A post inspired by Kozo and B4Peace.
Peace, or being at peace, has not always come easily for me. As a shy child I lived in a world where only those closest to me felt ‘safe’ to be with thus much of my time was spent (happily) alone in books, with nature or drawing and painting. As a teenager the harsh realities of life threatened to overwhelm me as my conscience expanded beyond my own back yard. I saw the brilliance and brutality of our world; seeing other’s pain, being unable to make it stop, has always pained me a great deal.
Whilst some might consider it a curse, now in what I hope is the middle of my life I consider this empathic nature a blessing. It’s a gift that makes kindness of paramount importance in my thoughts and deeds and by choice, because all conscious behaviour is a choice, I practice the everyday art of small kindnesses.
Small kindnesses are just that; tiny inauspicious acts that pass by largely unnoticed. The beauty is they don’t have to be noticed; their magic is subtle, quietly slipping into the recipients heart or soul when the work of the day is done. I choose to extend small kindnesses to animals and nature too, after all we wouldn’t be able to survive here without them. Some might argue what’s the point, I believe it makes a difference and that’s what I care about. Making a positive difference.
To stimulate the taste buds here are a few recipes for small kindnesses, everyday things I like to do to brighten and lighten other’s days.

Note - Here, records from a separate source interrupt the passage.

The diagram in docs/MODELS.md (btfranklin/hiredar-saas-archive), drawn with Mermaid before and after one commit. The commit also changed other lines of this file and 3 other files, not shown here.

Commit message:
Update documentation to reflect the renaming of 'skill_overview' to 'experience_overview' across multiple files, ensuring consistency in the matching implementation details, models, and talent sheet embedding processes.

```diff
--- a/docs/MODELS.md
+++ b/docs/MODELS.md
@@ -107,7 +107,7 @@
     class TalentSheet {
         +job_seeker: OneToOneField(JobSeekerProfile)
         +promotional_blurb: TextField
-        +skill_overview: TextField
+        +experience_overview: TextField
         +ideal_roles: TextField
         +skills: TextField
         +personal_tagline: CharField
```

They bring peace to my heart and help create harmony for those around me.
Give way: traffic in most of our cities is horrendous and driving can prove extremely stressful. It’s frustrating to be stuck in queues, unable to exit junctions or park. But we’re all stuck in the same queue and if we carry on pigheadedly it just gets bigger and bigger. When I’m crawling along at less than 2mph and see someone who wants to pull out, park or make a turn, I give way. It takes a few seconds, it doesn’t make my journey any slower and it sets the other person on their way. Small, simple, easy. I might receive a grateful smile or look of relief and that in itself makes giving way worthwhile. If you don’t drive try giving way on the side-walk or the subway, it has benefits there too.
Feed the birds: I live in a rural area where there are many small birds. Most only live for around one year. In bad weather years like 2012 bird populations can be significantly impacted. Some may think so what, how does that matter to me? It matters for many reasons including the integrity of the food chain – a food chain that ultimately leads all the way to us. Many plants rely on birds for pollination, dispersion of seeds or protection from pests. Feed the birds and we help feed ourselves. They’re also pretty and it’s great to see them bring awkward, hungry fledglings to the garden in Spring knowing that I’ve lent a hand to a new generation. Small, simple, no real effort at all.
Money fairy: a while ago I noticed certain of my friends always paid for everything – drinks, food, taxis etc if a group of us went out. Its generosity beyond measure but my friends aren’t made of money and I was brought up to pay my way. Some of these folks are very tenacious, refusing to let me or others contribute. So I become the money fairy. The money fair is slightly sneaky but wholly well-intentioned. She makes it possible to share the cost by slipping cash into her friends coat pockets, wallets or purses then exclaims surprise if they discover some extra notes and declare ‘Oh, I wonder how that got there?’ Another money fairy favourite is to book a venue and pay in advance so there’s no bill to pick up at the end. I love my friends very much and its important to me not to take advantage. The good money fairy aims to give, not just receive…. for want of a better term she could be called a reverse-pick-pocket!
Good manners cost nothing: Two little words, please and thank you. I say them for the tiniest things. I probably drive some of the people I know mad because I can say them ten times in two sentences and they’re not just words, I say them with meaning and sentiment. At home, in shops, the hospital or out on the street I’ll be there relentlessly saying please and thank you for anything and everything I request or am grateful for. You brought me a cup of tea – thank you. I’d like orange juice please. Thank you, keep the change. Will you help me understand please? Thank you for looking after me, loving me, being my friend…..
Give it away:
I regularly give things away to charity and I encourage my family to do likewise. Anything that hasn’t been worn for 12 months is unlikely to get worn again. We don’t need a clothing bank at home but other people need clothing, shoes, spectacles, toys. These can all be given away, found new homes instead of being hoarded in the garage or thrown away. We all end up with things we no longer need, like or fit into so why not give them away. There were times, years ago, when I went without in order to feed and clothe my own son. I don’t want others to have to live like that when I now have a simple means to help them. I can’t help the whole world but helping one other family in need is better than helping none at all.
Without money (Photo credit: Toban B.)
So that’s it, a little of my recipe for peace and contentment. The art of small kindnesses costs nothing much at all, it can be practiced everyday and I hope it helps makes our world a slightly better place. I suspect it does, it certainly can’t do any harm!